*** Records to process Section Begins ***
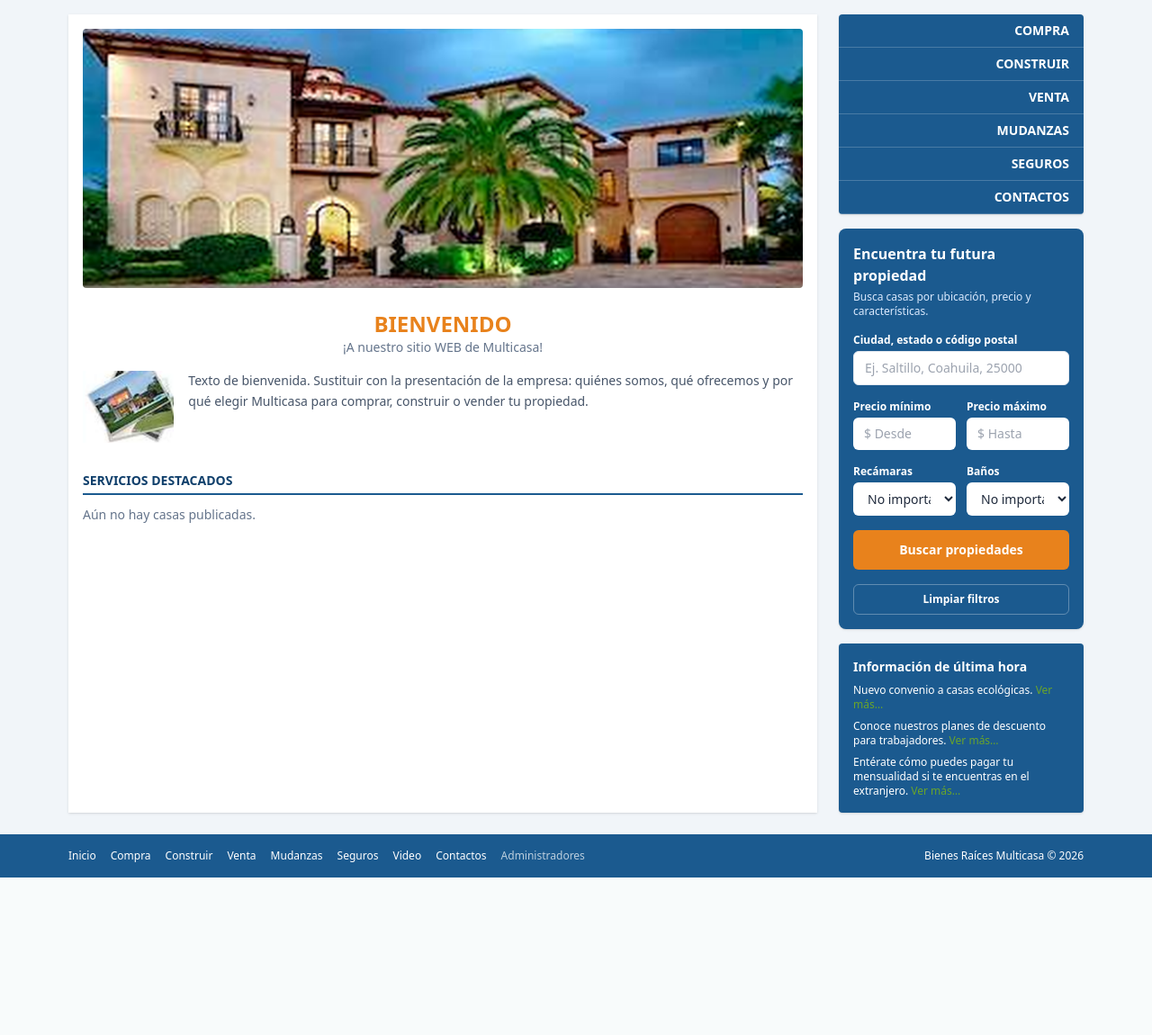
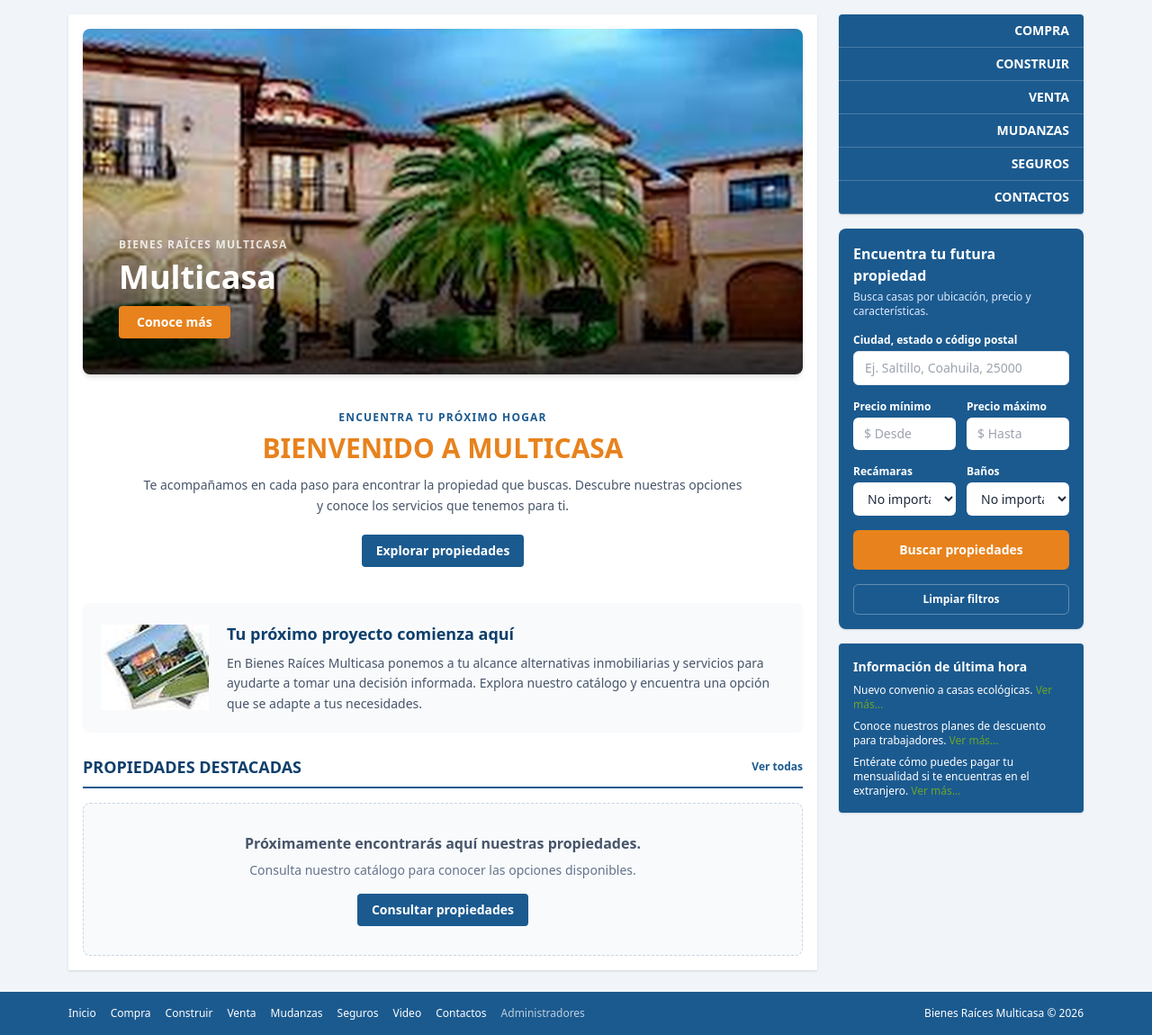
Before and after one commit to LunaMxz/Multicasa, a Node server app: page / in a window 1280 px wide. Shown: the part 100-1250 px from the top of the page at 90% size. Before the commit the page ends 1075 px from the top, so only its background shows below. Run offline with Node 20, Linux system fonts and the light colour scheme; data that the repository does not hold is empty; some libraries are stand-ins or nearby versions.

Commit message:
Mejora frontend y servicio de casas

```diff
--- a/public/css/styles.css
+++ b/public/css/styles.css
@@ -684,8 +684,28 @@ video {
   visibility: collapse;
 }
 
+.absolute {
+  position: absolute;
+}
+
 .relative {
   position: relative;
+}
+
+.inset-0 {
+  inset: 0px;
+}
+
+.bottom-10 {
+  bottom: 2.5rem;
+}
+
+.left-5 {
+  left: 1.25rem;
+}
+
+.right-5 {
+  right: 1.25rem;
 }
 
 .mx-auto {
@@ -750,14 +770,14 @@ video {
   margin-top: 1rem;
 }
 
+.mt-5 {
+  margin-top: 1.25rem;
+}
+
 .mt-6 {
   margin-top: 1.5rem;
 }
 
-.mt-8 {
-  margin-top: 2rem;
-}
-
 .block {
   display: block;
 }
@@ -798,6 +818,10 @@ video {
   height: 5rem;
 }
 
+.h-24 {
+  height: 6rem;
+}
+
 .h-28 {
   height: 7rem;
 }
@@ -842,6 +866,10 @@ video {
   min-width: 0px;
 }
 
+.max-w-2xl {
+  max-width: 42rem;
+}
+
 .max-w-6xl {
   max-width: 72rem;
 }
@@ -924,6 +952,10 @@ video {
 
 .gap-4 {
   gap: 1rem;
+}
+
+.gap-5 {
+  gap: 1.25rem;
 }
 
 .gap-6 {
@@ -963,6 +995,12 @@ video {
   margin-bottom: calc(1rem * var(--tw-space-y-reverse));
 }
 
+.space-y-6 > :not([hidden]) ~ :not([hidden]) {
+  --tw-space-y-reverse: 0;
+  margin-top: calc(1.5rem * calc(1 - var(--tw-space-y-reverse)));
+  margin-bottom: calc(1.5rem * var(--tw-space-y-reverse));
+}
+
 .overflow-hidden {
   overflow: hidden;
 }
@@ -1003,8 +1041,21 @@ video {
   border-bottom-width: 1px;
 }
 
+.border-b-2 {
+  border-bottom-width: 2px;
+}
+
 .border-t {
   border-top-width: 1px;
+}
+
+.border-dashed {
+  border-style: dashed;
+}
+
+.border-brand {
+  --tw-border-opacity: 1;
+  border-color: rgb(27 90 143 / var(--tw-border-opacity, 1));
 }
 
 .border-green-300 {
@@ -1027,6 +1078,11 @@ video {
   border-color: rgb(226 232 240 / var(--tw-border-opacity, 1));
 }
 
+.border-slate-300 {
+  --tw-border-opacity: 1;
+  border-color: rgb(203 213 225 / var(--tw-border-opacity, 1));
+}
+
 .border-white\/20 {
   border-color: rgb(255 255 255 / 0.2);
 }
@@ -1107,6 +1163,30 @@ video {
 
 .bg-white\/15 {
   background-color: rgb(255 255 255 / 0.15);
+}
+
+.bg-gradient-to-t {
+  background-image: linear-gradient(to top, var(--tw-gradient-stops));
+}
+
+.from-black\/70 {
+  --tw-gradient-from: rgb(0 0 0 / 0.7) var(--tw-gradient-from-position);
+  --tw-gradient-to: rgb(0 0 0 / 0) var(--tw-gradient-to-position);
+  --tw-gradient-stops: var(--tw-gradient-from), var(--tw-gradient-to);
+}
+
+.via-black\/10 {
+  --tw-gradient-to: rgb(0 0 0 / 0)  var(--tw-gradient-to-position);
+  --tw-gradient-stops: var(--tw-gradient-from), rgb(0 0 0 / 0.1) var(--tw-gradient-via-position), var(--tw-gradient-to);
+}
+
+.to-transparent {
+  --tw-gradient-to: transparent var(--tw-gradient-to-position);
+}
+
+.object-contain {
+  -o-object-fit: contain;
+     object-fit: contain;
 }
 
 .object-cover {
@@ -1126,8 +1206,16 @@ video {
   padding: 1rem;
 }
 
+.p-5 {
+  padding: 1.25rem;
+}
+
 .p-6 {
   padding: 1.5rem;
+}
+
+.p-8 {
+  padding: 2rem;
 }
 
 .\!px-3 {
@@ -1185,6 +1273,10 @@ video {
   padding-bottom: 1rem;
 }
 
+.pb-2 {
+  padding-bottom: 0.5rem;
+}
+
 .pb-8 {
   padding-bottom: 2rem;
 }
@@ -1252,6 +1344,10 @@ video {
   font-weight: 700;
 }
 
+.font-extrabold {
+  font-weight: 800;
+}
+
 .font-medium {
   font-weight: 500;
 }
@@ -1345,6 +1441,10 @@ video {
 .text-white {
   --tw-text-opacity: 1;
   color: rgb(255 255 255 / var(--tw-text-opacity, 1));
+}
+
+.text-white\/80 {
+  color: rgb(255 255 255 / 0.8);
 }
 
 .opacity-70 {
@@ -1354,6 +1454,12 @@ video {
 .shadow {
   --tw-shadow: 0 1px 3px 0 rgb(0 0 0 / 0.1), 0 1px 2px -1px rgb(0 0 0 / 0.1);
   --tw-shadow-colored: 0 1px 3px 0 var(--tw-shadow-color), 0 1px 2px -1px var(--tw-shadow-color);
+  box-shadow: var(--tw-ring-offset-shadow, 0 0 #0000), var(--tw-ring-shadow, 0 0 #0000), var(--tw-shadow);
+}
+
+.shadow-md {
+  --tw-shadow: 0 4px 6px -1px rgb(0 0 0 / 0.1), 0 2px 4px -2px rgb(0 0 0 / 0.1);
+  --tw-shadow-colored: 0 4px 6px -1px var(--tw-shadow-color), 0 2px 4px -2px var(--tw-shadow-color);
   box-shadow: var(--tw-ring-offset-shadow, 0 0 #0000), var(--tw-ring-shadow, 0 0 #0000), var(--tw-shadow);
 }
 
@@ -1422,12 +1528,16 @@ video {
 }
 
 @media (min-width: 640px) {
+  .sm\:left-10 {
+    left: 2.5rem;
+  }
+
   .sm\:block {
     display: block;
   }
 
-  .sm\:h-72 {
-    height: 18rem;
+  .sm\:h-80 {
+    height: 20rem;
   }
 
   .sm\:grid-cols-2 {
@@ -1438,8 +1548,22 @@ video {
     grid-template-columns: repeat(4, minmax(0, 1fr));
   }
 
+  .sm\:grid-cols-\[120px_1fr\] {
+    grid-template-columns: 120px 1fr;
+  }
+
   .sm\:flex-row {
     flex-direction: row;
+  }
+
+  .sm\:text-3xl {
+    font-size: 1.875rem;
+    line-height: 2.25rem;
+  }
+
+  .sm\:text-4xl {
+    font-size: 2.25rem;
+    line-height: 2.5rem;
   }
 }
 
@@ -1458,6 +1582,10 @@ video {
 }
 
 @media (min-width: 1024px) {
+  .lg\:h-96 {
+    height: 24rem;
+  }
+
   .lg\:grid-cols-2 {
     grid-template-columns: repeat(2, minmax(0, 1fr));
   }
@@ -1476,11 +1604,11 @@ video {
 }
 
 @media (min-width: 1280px) {
+  .xl\:grid-cols-3 {
+    grid-template-columns: repeat(3, minmax(0, 1fr));
+  }
+
   .xl\:grid-cols-6 {
     grid-template-columns: repeat(6, minmax(0, 1fr));
   }
-
-  .xl\:grid-cols-3 {
-    grid-template-columns: repeat(3, minmax(0, 1fr));
-  }
-}
+}
--- a/src/config/database.js
+++ b/src/config/database.js
@@ -1,8 +1,6 @@
 require('dotenv').config();
 const { Sequelize } = require('sequelize');
 
-// Patrón SINGLETON: Node cachea los módulos, por lo que toda la app
-// comparte esta única instancia de conexión a PostgreSQL.
 const sequelize = new Sequelize(
   process.env.DB_NAME || 'multicasa',
   process.env.DB_USER || 'postgres',
--- a/src/views/pages/home.ejs
+++ b/src/views/pages/home.ejs
@@ -1,44 +1,120 @@
 <link rel="stylesheet" href="https://cdn.jsdelivr.net/npm/swiper@11.1.14/swiper-bundle.min.css">
 
-<%# TODO(PSD): slider en la sección marcada del diseño %>
-<div class="swiper h-64 w-full overflow-hidden rounded sm:h-72">
+<section class="space-y-6">
+
+  <!-- Carrusel principal -->
+  <div class="swiper relative h-64 overflow-hidden rounded-lg shadow-md sm:h-80 lg:h-96">
     <div class="swiper-wrapper">
       <% slides.forEach((s) => { %>
-      <a href="<%= s.href %>" class="swiper-slide block">
-        <img src="<%= s.src %>" alt="<%= s.titulo %>" class="h-full w-full object-cover">
+        <a href="<%= s.href %>" class="swiper-slide relative block">
+          <img
+            src="<%= s.src %>"
+            alt="<%= s.titulo %>"
+            class="h-full w-full object-cover"
+          >
+          <div class="absolute inset-0 bg-gradient-to-t from-black/70 via-black/10 to-transparent"></div>
+          <div class="absolute bottom-10 left-5 right-5 text-white sm:left-10">
+            <p class="mb-2 text-xs font-semibold uppercase tracking-widest text-white/80">
+              Bienes Raíces Multicasa
+            </p>
+            <h2 class="text-2xl font-bold sm:text-4xl">
+              <%= s.titulo %>
+            </h2>
+            <span class="mt-3 inline-block rounded bg-accent px-5 py-2 text-sm font-semibold text-white">
+              Conoce más
+            </span>
+          </div>
         </a>
       <% }) %>
     </div>
     <div class="swiper-pagination"></div>
   </div>
 
-<div class="mt-6 text-center">
-  <h1 class="text-2xl font-bold text-accent">BIENVENIDO</h1>
-  <p class="text-sm text-slate-500">¡A nuestro sitio WEB de Multicasa!</p>
+  <!-- Bienvenida -->
+  <div class="py-4 text-center">
+    <p class="text-xs font-bold uppercase tracking-widest text-brand">
+      Encuentra tu próximo hogar
+    </p>
+    <h1 class="mt-2 text-2xl font-extrabold text-accent sm:text-3xl">
+      BIENVENIDO A MULTICASA
+    </h1>
+    <p class="mx-auto mt-3 max-w-2xl text-sm leading-relaxed text-slate-600">
+      Te acompañamos en cada paso para encontrar la propiedad que buscas.
+      Descubre nuestras opciones y conoce los servicios que tenemos para ti.
+    </p>
+    <a href="/casas" class="btn mt-5">
+      Explorar propiedades
+    </a>
   </div>
 
-<div class="mt-4 flex items-start gap-4">
-  <img src="/img/icono_fotos.png" alt="" class="h-20 w-auto">
-  <p class="text-sm leading-relaxed text-slate-600">
-    <%# TODO: texto de bienvenida real %>
-    Texto de bienvenida. Sustituir con la presentación de la empresa: quiénes somos, qué ofrecemos y por qué elegir Multicasa para comprar, construir o vender tu propiedad.
+  <!-- Presentación -->
+  <div class="grid items-center gap-5 rounded-lg bg-slate-50 p-5 sm:grid-cols-[120px_1fr]">
+    <div class="flex justify-center">
+      <img
+        src="/img/icono_fotos.png"
+        alt="Propiedades Multicasa"
+        class="h-24 w-auto object-contain"
+      >
+    </div>
+    <div>
+      <h2 class="text-lg font-bold text-brand-dark">
+        Tu próximo proyecto comienza aquí
+      </h2>
+      <p class="mt-2 text-sm leading-relaxed text-slate-600">
+        En Bienes Raíces Multicasa ponemos a tu alcance alternativas
+        inmobiliarias y servicios para ayudarte a tomar una decisión
+        informada. Explora nuestro catálogo y encuentra una opción
+        que se adapte a tus necesidades.
       </p>
     </div>
+  </div>
 
-<h2 class="titulo-seccion mt-8">Servicios destacados</h2>
+  <!-- Propiedades -->
+  <section>
+    <div class="mb-4 flex items-center justify-between border-b-2 border-brand pb-2">
+      <h2 class="text-lg font-bold uppercase text-brand-dark">
+        Propiedades destacadas
+      </h2>
+      <a href="/casas" class="text-xs font-semibold text-brand hover:underline">
+        Ver todas
+      </a>
+    </div>
+
     <% if (destacadas.length) { %>
-  <div class="grid gap-4 sm:grid-cols-2">
-    <% destacadas.forEach((casa) => { %><%- include('../partials/casa-card', { casa }) %><% }) %>
+      <div class="grid gap-5 sm:grid-cols-2">
+        <% destacadas.forEach((casa) => { %>
+          <%- include('../partials/casa-card', { casa }) %>
+        <% }) %>
       </div>
     <% } else { %>
-  <p class="text-sm text-slate-500">Aún no hay casas publicadas.</p>
+      <div class="rounded-lg border border-dashed border-slate-300 bg-slate-50 p-8 text-center">
+        <p class="font-semibold text-slate-600">
+          Próximamente encontrarás aquí nuestras propiedades.
+        </p>
+        <p class="mt-2 text-sm text-slate-500">
+          Consulta nuestro catálogo para conocer las opciones disponibles.
+        </p>
+        <a href="/casas" class="btn mt-4">Consultar propiedades</a>
+      </div>
     <% } %>
+  </section>
+
+</section>
 
 <script src="https://cdn.jsdelivr.net/npm/swiper@11.1.14/swiper-bundle.min.js"></script>
 <script>
   new Swiper('.swiper', {
     loop: document.querySelectorAll('.swiper-slide').length > 1,
-    autoplay: { delay: 4000, disableOnInteraction: false },
-    pagination: { el: '.swiper-pagination', clickable: true },
+    autoplay: {
+      delay: 4500,
+      disableOnInteraction: false
+    },
+    pagination: {
+      el: '.swiper-pagination',
+      clickable: true
+    },
+    keyboard: {
+      enabled: true
+    }
   });
 </script>
```
Also changed, not shown: src/services/CasaService.js (+129 -47 lines), src/views/pages/casa-detalle.ejs (+32 -6 lines), src/views/partials/casa-card.ejs (+6 -2 lines). Lines whose indentation alone changed are shown as unchanged.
*** Records to process Section Ends ***
* [To do]:
Look through the entries above for the word "block". Copy every line where it shows up.

* [Reply to the exercise]:
 .block {
   display: block;
   .sm\:block {
     display: block;
-      <a href="<%= s.href %>" class="swiper-slide block">
+        <a href="<%= s.href %>" class="swiper-slide relative block">
+            <span class="mt-3 inline-block rounded bg-accent px-5 py-2 text-sm font-semibold text-white">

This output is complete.